  • Despite the relative homogeneity of the Study Area, there was a statistically significant relationship between local deprivation and amount of alcohol-related detritus (though the town’s pocket of absolute deprivation did not have an elevated level of this form of incivility).
  • There was no significant relationship between the presence / absence of a licensed store and amount of alcohol-related detritus at Data Zone level. However, relatively more deprived Data Zones with a licensed store tended to have more alcohol-related detritus than those which did not, while relatively less deprived Data Zones with a licensed store tended to have less detritus than those in which there was no shop.
  • Mapping the geographical location of detritus relative to the position of licensed stores within neighbourhoods did reveal that some clusters of this alcohol-related physical incivility were focused around some shops, however other clusters were not. This supports previous research indicating that outdoor drinkers tend to consume their products away from their point-of-sale. This rule could of course equally apply to outlets other than the 13 licensed convenience stores observed in this research, including the two nearby superstores (whose own brand alcohol detritus and supermarket trolleys were observed throughout the Study Area).

Implications

Though very much a pilot study, this research has highlighted a number of issues relating to community safety and the sale of off-trade alcohol in residential neighbourhoods, each of which require further research:
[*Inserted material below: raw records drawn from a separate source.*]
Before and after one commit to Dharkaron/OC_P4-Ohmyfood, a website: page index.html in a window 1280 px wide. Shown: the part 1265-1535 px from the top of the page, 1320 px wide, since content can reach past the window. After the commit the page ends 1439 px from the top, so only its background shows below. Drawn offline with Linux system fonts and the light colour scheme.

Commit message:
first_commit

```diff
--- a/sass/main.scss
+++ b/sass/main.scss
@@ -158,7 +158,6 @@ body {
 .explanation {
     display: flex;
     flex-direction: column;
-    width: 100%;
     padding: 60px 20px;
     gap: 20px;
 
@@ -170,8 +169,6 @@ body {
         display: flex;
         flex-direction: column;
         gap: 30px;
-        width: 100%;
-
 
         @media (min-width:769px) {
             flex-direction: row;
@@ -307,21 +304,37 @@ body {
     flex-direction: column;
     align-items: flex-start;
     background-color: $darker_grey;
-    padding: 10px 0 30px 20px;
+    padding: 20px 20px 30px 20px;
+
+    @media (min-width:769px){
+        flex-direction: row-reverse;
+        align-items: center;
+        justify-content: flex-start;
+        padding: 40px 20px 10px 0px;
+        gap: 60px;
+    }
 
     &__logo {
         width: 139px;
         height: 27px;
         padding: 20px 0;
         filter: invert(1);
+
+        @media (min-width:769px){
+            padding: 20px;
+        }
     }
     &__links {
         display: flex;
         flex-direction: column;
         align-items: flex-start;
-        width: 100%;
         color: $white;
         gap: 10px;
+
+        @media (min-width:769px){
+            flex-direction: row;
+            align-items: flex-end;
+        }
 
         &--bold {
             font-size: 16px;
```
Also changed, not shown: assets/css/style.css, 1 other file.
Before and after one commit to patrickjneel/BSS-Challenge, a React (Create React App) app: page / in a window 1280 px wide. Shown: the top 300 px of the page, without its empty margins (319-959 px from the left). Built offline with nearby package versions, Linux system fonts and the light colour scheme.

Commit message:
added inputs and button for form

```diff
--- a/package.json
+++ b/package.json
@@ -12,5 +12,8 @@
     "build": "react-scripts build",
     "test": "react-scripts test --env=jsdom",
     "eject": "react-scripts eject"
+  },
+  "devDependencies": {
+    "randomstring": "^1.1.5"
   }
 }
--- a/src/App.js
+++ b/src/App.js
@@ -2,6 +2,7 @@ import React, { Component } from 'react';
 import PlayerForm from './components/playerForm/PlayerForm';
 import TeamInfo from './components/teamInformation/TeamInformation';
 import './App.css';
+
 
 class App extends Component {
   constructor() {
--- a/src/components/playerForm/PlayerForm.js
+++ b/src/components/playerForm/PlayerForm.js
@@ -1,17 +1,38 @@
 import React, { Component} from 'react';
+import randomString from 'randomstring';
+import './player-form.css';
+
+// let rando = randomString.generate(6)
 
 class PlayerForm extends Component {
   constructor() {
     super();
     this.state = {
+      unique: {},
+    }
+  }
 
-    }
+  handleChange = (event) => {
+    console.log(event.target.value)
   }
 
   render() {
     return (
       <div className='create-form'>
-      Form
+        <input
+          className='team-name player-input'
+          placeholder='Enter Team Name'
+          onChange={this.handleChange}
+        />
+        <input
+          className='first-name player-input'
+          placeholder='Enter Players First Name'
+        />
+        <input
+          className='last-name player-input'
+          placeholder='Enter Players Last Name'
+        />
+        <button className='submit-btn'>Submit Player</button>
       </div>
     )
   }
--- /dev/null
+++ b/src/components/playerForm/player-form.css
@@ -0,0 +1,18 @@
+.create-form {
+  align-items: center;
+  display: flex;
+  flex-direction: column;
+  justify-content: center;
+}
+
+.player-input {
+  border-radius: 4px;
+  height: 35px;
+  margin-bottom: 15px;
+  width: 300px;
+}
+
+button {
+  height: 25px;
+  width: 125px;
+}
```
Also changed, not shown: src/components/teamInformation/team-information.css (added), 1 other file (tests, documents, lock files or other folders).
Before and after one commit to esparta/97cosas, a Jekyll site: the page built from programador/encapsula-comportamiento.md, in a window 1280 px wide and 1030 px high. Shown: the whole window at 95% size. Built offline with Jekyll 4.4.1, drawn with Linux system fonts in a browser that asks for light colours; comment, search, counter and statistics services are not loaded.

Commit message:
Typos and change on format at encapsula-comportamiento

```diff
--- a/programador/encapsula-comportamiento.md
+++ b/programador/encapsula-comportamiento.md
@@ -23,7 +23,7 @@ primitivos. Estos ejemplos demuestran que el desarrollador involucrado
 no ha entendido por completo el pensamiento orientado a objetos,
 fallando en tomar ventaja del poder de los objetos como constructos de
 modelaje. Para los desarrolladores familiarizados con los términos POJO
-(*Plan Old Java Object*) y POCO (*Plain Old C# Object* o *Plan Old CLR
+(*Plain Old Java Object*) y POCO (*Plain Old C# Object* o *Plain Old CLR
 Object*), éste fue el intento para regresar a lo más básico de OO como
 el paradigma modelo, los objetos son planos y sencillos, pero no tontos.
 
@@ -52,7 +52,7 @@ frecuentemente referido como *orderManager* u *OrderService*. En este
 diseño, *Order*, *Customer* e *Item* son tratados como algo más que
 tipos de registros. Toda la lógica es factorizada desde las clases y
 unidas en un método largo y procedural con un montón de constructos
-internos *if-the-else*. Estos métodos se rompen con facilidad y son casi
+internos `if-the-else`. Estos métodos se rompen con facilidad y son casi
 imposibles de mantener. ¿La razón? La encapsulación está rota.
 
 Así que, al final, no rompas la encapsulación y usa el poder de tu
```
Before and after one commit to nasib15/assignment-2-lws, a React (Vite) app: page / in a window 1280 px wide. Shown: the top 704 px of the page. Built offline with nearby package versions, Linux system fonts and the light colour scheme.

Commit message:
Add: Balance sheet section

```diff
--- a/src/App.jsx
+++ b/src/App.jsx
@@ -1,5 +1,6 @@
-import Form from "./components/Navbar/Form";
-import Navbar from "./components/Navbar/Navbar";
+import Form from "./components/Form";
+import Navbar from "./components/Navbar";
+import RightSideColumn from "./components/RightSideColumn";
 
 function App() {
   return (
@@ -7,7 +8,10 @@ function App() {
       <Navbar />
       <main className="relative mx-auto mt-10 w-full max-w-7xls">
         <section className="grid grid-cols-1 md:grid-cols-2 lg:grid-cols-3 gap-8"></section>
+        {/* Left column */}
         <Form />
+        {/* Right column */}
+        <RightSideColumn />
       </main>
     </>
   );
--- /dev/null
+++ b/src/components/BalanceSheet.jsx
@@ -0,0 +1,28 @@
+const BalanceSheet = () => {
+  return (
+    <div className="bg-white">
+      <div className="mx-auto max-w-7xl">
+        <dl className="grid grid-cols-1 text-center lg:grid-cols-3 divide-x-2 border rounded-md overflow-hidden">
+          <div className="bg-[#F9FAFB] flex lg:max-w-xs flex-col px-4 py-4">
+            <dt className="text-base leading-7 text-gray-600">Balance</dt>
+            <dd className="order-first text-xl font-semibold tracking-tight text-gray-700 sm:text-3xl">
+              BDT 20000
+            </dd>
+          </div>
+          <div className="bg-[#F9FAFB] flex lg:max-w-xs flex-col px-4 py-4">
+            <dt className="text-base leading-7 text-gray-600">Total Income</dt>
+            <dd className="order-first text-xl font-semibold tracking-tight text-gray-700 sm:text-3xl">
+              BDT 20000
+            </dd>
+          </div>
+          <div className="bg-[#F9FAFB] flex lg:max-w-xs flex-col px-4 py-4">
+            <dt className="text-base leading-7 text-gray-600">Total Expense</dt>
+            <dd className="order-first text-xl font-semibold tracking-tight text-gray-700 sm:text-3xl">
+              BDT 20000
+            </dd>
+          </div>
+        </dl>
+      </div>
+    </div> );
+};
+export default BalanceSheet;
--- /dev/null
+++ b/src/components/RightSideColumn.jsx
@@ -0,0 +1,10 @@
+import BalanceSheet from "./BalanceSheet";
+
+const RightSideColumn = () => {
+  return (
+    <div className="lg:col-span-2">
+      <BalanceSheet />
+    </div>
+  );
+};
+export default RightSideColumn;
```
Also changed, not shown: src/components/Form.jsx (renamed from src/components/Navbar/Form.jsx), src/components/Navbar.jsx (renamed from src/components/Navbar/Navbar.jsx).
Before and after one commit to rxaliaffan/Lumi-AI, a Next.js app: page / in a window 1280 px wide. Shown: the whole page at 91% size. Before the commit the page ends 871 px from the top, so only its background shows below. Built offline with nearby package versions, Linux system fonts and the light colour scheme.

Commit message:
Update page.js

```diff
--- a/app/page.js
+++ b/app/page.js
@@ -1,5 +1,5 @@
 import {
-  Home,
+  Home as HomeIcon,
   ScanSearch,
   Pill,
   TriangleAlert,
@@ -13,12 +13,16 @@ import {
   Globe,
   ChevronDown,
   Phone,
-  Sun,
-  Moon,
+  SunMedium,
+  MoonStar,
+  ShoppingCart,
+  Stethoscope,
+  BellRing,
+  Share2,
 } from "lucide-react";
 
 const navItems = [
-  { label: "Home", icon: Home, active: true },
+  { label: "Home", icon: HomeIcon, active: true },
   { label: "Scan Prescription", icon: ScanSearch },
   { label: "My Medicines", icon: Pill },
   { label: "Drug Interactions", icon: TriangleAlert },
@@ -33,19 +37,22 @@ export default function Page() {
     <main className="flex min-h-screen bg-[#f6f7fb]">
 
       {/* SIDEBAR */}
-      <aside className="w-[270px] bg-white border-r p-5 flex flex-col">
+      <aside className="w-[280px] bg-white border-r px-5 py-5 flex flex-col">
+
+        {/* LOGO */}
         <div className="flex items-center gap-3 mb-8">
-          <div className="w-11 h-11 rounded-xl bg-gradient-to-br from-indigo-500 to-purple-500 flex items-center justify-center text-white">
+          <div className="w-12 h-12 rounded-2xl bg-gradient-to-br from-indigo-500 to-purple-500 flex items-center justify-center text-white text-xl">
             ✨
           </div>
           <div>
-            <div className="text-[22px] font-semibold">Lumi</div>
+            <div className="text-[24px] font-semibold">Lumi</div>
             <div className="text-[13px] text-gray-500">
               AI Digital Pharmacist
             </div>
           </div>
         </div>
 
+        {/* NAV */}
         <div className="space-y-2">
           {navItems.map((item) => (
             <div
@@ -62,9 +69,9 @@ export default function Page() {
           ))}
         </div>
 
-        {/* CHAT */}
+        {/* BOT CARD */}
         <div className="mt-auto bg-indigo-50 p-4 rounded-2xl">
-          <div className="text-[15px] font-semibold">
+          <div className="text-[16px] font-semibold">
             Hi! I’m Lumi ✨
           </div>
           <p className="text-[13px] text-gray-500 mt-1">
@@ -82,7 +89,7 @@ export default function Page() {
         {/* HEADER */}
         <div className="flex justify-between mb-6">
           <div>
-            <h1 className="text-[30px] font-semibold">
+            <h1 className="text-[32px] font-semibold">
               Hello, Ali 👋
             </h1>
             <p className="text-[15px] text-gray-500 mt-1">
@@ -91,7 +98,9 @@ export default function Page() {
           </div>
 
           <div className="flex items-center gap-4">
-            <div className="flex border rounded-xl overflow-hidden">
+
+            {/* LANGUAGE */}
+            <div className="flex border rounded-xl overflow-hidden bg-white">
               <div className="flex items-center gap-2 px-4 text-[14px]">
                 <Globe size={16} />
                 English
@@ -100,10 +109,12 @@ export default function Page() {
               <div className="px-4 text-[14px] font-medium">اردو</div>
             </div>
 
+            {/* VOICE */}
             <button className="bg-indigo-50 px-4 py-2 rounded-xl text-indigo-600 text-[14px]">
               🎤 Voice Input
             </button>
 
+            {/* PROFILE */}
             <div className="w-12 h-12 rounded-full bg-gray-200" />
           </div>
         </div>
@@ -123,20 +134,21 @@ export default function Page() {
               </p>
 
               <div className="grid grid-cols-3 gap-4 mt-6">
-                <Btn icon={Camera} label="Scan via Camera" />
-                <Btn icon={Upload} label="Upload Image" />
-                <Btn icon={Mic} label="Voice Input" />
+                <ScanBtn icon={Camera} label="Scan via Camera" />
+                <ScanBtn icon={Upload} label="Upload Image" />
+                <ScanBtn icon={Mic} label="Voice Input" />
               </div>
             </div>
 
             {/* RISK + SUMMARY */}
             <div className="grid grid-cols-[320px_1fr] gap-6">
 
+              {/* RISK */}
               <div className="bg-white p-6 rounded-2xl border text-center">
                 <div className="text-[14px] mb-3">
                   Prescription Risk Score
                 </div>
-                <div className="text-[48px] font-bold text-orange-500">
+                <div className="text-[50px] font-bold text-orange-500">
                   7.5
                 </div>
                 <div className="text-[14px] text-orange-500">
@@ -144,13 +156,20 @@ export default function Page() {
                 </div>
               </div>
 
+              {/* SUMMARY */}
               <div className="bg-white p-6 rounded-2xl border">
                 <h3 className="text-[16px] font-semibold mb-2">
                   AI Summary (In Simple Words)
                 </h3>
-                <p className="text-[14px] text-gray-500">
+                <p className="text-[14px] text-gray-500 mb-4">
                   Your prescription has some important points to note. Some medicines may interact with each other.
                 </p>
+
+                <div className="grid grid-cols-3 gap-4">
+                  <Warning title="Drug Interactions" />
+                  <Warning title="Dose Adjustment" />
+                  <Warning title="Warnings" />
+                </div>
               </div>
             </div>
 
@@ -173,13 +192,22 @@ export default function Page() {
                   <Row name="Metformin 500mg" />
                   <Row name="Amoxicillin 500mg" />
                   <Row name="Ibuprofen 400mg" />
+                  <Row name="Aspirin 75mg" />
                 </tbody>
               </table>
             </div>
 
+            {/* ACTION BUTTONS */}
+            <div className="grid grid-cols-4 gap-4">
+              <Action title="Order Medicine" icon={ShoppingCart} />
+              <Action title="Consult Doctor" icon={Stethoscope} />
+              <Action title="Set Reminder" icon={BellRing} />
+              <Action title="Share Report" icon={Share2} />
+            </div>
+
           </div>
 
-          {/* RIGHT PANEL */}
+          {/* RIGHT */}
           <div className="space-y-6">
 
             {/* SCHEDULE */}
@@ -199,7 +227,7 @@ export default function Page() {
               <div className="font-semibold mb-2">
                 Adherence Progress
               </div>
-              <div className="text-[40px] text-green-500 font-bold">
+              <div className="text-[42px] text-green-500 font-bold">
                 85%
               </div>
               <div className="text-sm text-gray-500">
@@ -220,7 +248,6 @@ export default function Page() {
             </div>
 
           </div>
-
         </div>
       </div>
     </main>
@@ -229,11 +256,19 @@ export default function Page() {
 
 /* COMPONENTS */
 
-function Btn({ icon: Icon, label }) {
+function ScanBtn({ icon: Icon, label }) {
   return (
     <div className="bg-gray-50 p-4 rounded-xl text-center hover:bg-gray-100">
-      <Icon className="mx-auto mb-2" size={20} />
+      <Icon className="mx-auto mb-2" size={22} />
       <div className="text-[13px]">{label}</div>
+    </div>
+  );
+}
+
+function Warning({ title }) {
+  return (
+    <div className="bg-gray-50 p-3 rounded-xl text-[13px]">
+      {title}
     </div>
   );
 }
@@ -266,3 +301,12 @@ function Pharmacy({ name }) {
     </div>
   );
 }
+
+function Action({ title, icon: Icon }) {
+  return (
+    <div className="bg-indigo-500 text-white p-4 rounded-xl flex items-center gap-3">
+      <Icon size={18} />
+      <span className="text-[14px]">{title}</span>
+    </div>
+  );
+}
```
  • The sheer scale of brand identifiable alcohol-related detritus in residential neighbourhoods would seem to represent a form of free, viral, advertising, and one which is particularly easily noticed by children.
  • Alcohol-related broken glass is clearly a neglected environmental health concern (in comparison to say drug litter). Measures to combat this might include products shown to be prevalent amongst street detritus being manufactured in plastic containers (e.g. Buckfast tonic wine).
  • Concepts such as ‘the polluter pays’ may be impossible to enforce upon off-sales premises as consumers drink away from point-of-purchase(s).
  • Polices aimed at preventing under-18’s from purchasing alcohol from off-sales, such as national ID cards or test purchasing, may only encourage increased use of adult agents by vulnerable young people.
  • Moves to impose restrictions on offers at off-sales premises (currently proposed in Scotland) need to be carefully considered, as these may have less impact upon the major supermarkets than on local shops, which although they may be particularly sensitive to such measures, provide many other functions for the less advantaged in the community.
  • Individuals who work in community off-sales premises would appear to be at elevated risk of being victims of crime, in comparison to say their counterparts working in similar unlicensed local convenience stores or in one of the major supermarkets’ (licensed) superstores.
  • Although the scale of alcohol-related physical incivility in residential neighbourhoods appears to be large it would be simplistic to relate this to the mere presence or absence of a licensed convince store locally. Deprivation would seem to be a better predictor of this problem than local (over) provision.

Research Team

Dr Alasdair Forsyth, Neil Davidson and Jemma Lennox while at the Glasgow Centre for the Study of Violence in Glasgow Caledonian University, Neil is currently at the Scottish Institute for Policing Research in the University of Dundee.

Downloads

This Alcohol Insight
The Final Report